**RECORDS SUPPLIED**
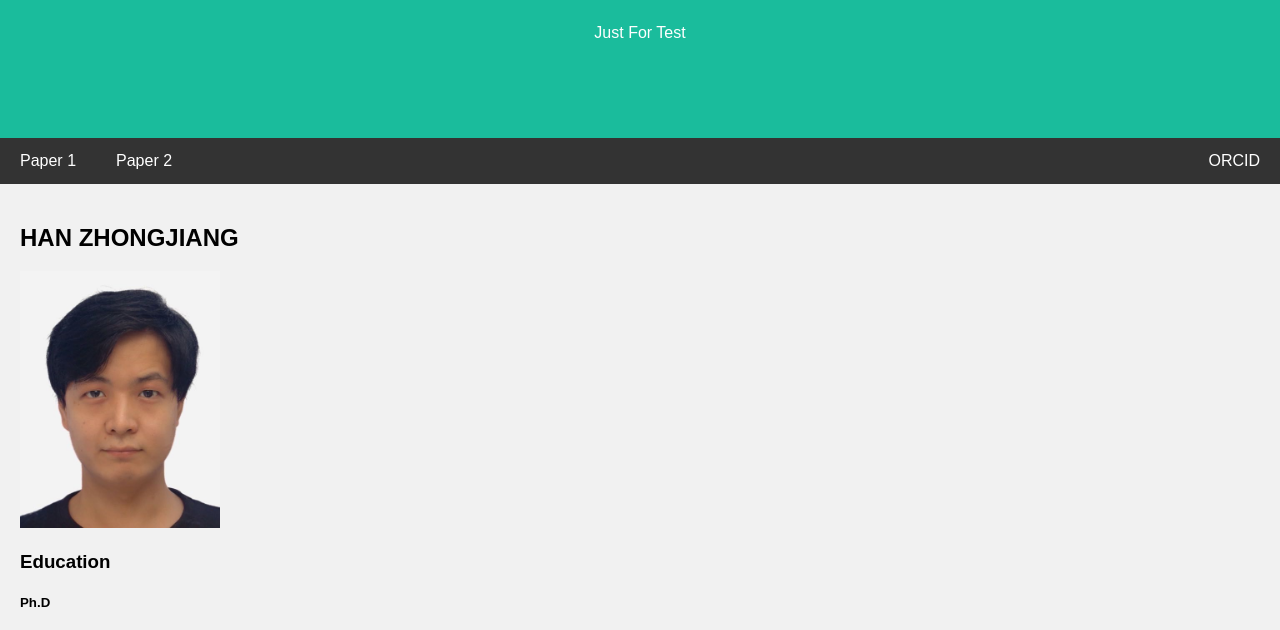
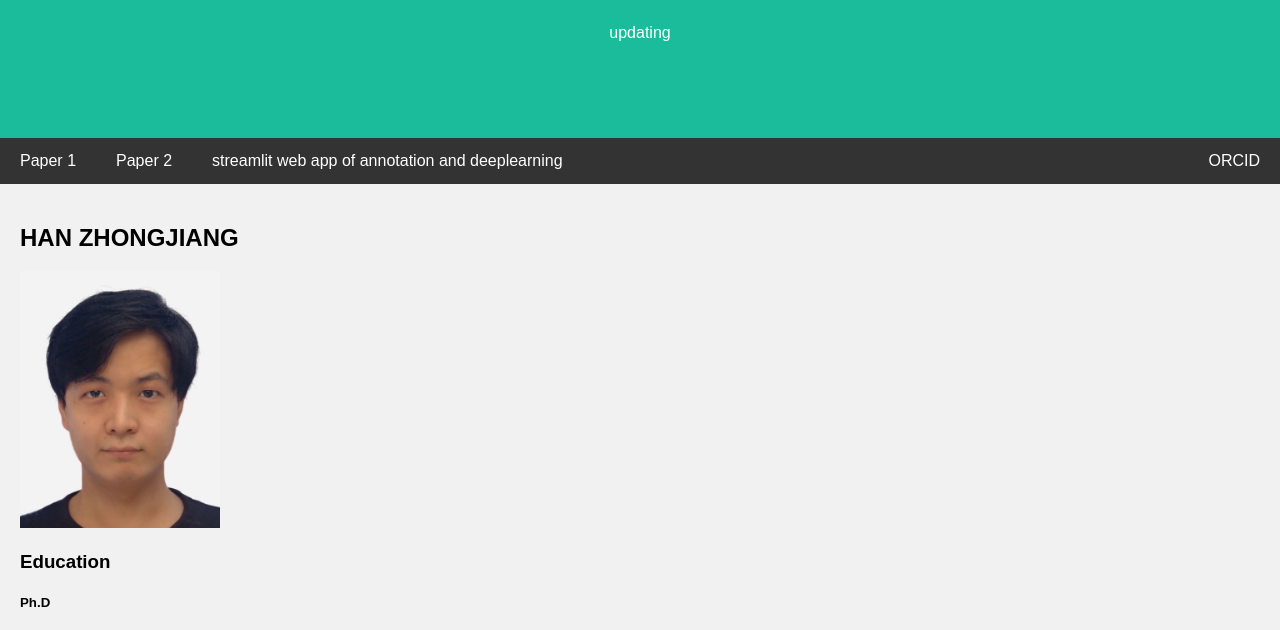
Before and after one commit to Zhongjianghan/zhongjiang.github.io, a plain HTML site: page index.html in a window 1280 px wide. Shown: the part 155-785 px from the top of the page. Drawn offline with Linux system fonts and the light colour scheme.

Commit message:
Update index.html
add web app

```diff
--- a/index.html
+++ b/index.html
@@ -114,12 +114,13 @@ body {
 
 <div class="header">
   <h1>Personal Academic Website</h1>
-  <p>Just For Test</p>
+  <p>updating</p>
 </div>
 
 <div class="navbar">
   <a href="https://www.jstage.jst.go.jp/article/jasse/8/2/8_223/_pdf/-char/ja">Paper 1</a>
   <a href="https://rdcu.be/cWtxt">Paper 2</a>
+  <a href="https://kyoto3.tamazon.jp.ngrok.io/">streamlit web app of annotation and deeplearning</a>
   <a href="https://orcid.org/0000-0001-7146-3246" class="right">ORCID</a>
 </div>
 
```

**THE PROBLEM**
Reproduce every line from the entries that holds the word "class".

**TASK SOLUTION**
 <div class="header">
 <div class="navbar">
   <a href="https://orcid.org/0000-0001-7146-3246" class="right">ORCID</a>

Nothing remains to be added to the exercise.